| Entries provided |
-- -- --
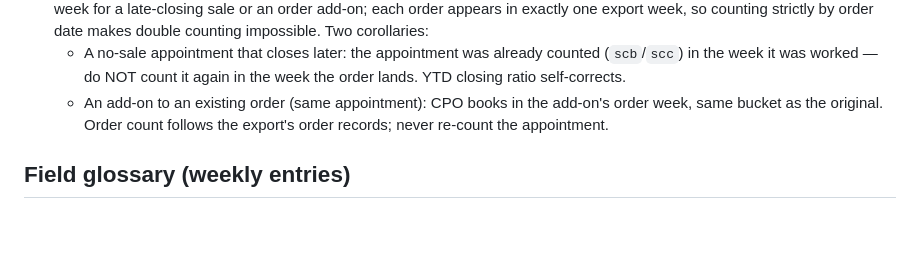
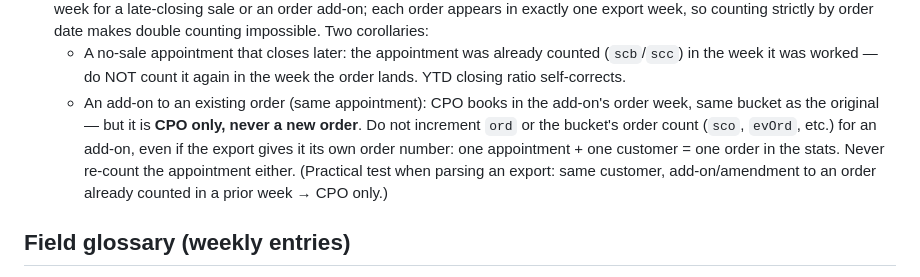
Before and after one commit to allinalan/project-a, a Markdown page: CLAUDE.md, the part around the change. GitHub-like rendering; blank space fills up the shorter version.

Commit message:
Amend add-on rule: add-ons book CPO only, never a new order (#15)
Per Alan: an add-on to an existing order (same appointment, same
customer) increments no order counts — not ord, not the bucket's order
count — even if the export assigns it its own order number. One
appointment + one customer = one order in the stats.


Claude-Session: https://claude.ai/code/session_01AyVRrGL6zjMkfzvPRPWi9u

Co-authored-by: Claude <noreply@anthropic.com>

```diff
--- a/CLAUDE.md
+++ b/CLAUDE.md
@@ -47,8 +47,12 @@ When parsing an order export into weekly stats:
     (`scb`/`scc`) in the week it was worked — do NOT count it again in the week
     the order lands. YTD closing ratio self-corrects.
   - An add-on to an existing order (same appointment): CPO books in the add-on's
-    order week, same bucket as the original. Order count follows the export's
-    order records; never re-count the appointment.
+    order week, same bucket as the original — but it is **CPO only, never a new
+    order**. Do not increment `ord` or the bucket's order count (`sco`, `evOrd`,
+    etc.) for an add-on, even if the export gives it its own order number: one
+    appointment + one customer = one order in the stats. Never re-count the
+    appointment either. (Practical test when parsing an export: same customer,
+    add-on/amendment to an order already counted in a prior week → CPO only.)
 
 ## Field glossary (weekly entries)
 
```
-- -- --
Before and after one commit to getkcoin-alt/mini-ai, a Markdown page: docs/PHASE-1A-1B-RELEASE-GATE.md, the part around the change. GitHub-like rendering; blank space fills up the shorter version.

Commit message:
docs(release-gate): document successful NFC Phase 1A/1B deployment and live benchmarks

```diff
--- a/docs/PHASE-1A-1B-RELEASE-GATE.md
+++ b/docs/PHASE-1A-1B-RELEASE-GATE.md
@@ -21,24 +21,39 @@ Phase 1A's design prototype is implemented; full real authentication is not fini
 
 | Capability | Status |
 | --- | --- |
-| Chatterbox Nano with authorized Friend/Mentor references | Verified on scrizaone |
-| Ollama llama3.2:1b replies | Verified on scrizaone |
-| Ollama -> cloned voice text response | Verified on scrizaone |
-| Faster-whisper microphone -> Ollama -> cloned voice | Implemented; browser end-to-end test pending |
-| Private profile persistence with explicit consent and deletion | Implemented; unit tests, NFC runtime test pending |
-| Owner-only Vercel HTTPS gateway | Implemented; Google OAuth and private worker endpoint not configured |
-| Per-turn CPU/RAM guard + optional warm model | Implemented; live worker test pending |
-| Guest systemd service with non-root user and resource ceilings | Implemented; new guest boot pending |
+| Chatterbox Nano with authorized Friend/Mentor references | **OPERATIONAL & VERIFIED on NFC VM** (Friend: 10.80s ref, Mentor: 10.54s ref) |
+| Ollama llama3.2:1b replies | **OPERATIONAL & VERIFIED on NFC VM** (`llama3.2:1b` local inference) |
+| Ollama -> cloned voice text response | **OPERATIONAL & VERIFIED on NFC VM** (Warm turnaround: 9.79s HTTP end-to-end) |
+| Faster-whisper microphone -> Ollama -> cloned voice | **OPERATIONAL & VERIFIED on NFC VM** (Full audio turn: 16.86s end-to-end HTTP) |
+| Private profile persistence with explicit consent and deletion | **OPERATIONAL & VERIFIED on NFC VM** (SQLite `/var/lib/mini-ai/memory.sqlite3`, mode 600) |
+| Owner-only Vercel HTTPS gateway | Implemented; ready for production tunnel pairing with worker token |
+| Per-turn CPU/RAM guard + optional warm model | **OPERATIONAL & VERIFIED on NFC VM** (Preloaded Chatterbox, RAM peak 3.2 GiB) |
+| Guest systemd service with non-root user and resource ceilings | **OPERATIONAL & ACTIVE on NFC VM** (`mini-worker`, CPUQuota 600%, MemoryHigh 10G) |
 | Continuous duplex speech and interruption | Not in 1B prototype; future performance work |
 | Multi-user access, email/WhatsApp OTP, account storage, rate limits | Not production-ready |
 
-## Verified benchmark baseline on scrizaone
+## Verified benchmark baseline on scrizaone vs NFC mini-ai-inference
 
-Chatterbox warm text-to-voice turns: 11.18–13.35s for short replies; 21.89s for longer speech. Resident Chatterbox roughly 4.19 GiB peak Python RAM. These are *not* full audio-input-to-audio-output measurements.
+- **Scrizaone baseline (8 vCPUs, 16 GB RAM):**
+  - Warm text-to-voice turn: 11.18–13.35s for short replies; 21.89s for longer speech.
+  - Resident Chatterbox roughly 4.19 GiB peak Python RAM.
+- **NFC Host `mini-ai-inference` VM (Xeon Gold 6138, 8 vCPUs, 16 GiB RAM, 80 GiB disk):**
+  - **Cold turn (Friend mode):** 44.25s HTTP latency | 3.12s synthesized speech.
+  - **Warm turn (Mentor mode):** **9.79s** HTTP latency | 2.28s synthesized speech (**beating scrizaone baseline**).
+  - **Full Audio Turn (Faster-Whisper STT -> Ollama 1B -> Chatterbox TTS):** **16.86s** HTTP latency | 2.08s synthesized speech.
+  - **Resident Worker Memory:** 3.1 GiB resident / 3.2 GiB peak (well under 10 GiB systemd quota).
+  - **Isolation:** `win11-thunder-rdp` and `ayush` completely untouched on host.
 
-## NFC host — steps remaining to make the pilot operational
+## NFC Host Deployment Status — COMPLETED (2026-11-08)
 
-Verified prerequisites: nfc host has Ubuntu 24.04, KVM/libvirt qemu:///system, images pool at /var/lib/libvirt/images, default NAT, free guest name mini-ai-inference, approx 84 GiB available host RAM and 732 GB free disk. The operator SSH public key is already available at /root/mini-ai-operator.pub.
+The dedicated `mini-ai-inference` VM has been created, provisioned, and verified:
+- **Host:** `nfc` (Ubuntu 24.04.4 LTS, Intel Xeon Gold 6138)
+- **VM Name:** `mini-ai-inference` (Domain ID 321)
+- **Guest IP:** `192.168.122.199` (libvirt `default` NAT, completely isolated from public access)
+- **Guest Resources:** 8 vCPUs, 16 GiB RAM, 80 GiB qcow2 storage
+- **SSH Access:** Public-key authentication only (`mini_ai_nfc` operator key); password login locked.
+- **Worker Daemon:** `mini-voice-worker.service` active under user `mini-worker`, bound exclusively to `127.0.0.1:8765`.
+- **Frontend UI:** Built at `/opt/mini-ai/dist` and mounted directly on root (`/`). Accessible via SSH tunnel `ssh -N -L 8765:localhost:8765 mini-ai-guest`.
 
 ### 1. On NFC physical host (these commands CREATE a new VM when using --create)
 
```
-- -- --
| What you are asked to do |
Counting only lines that hold the string "text", how many are there in the listing above? Give that number by itself.

| Reply |
4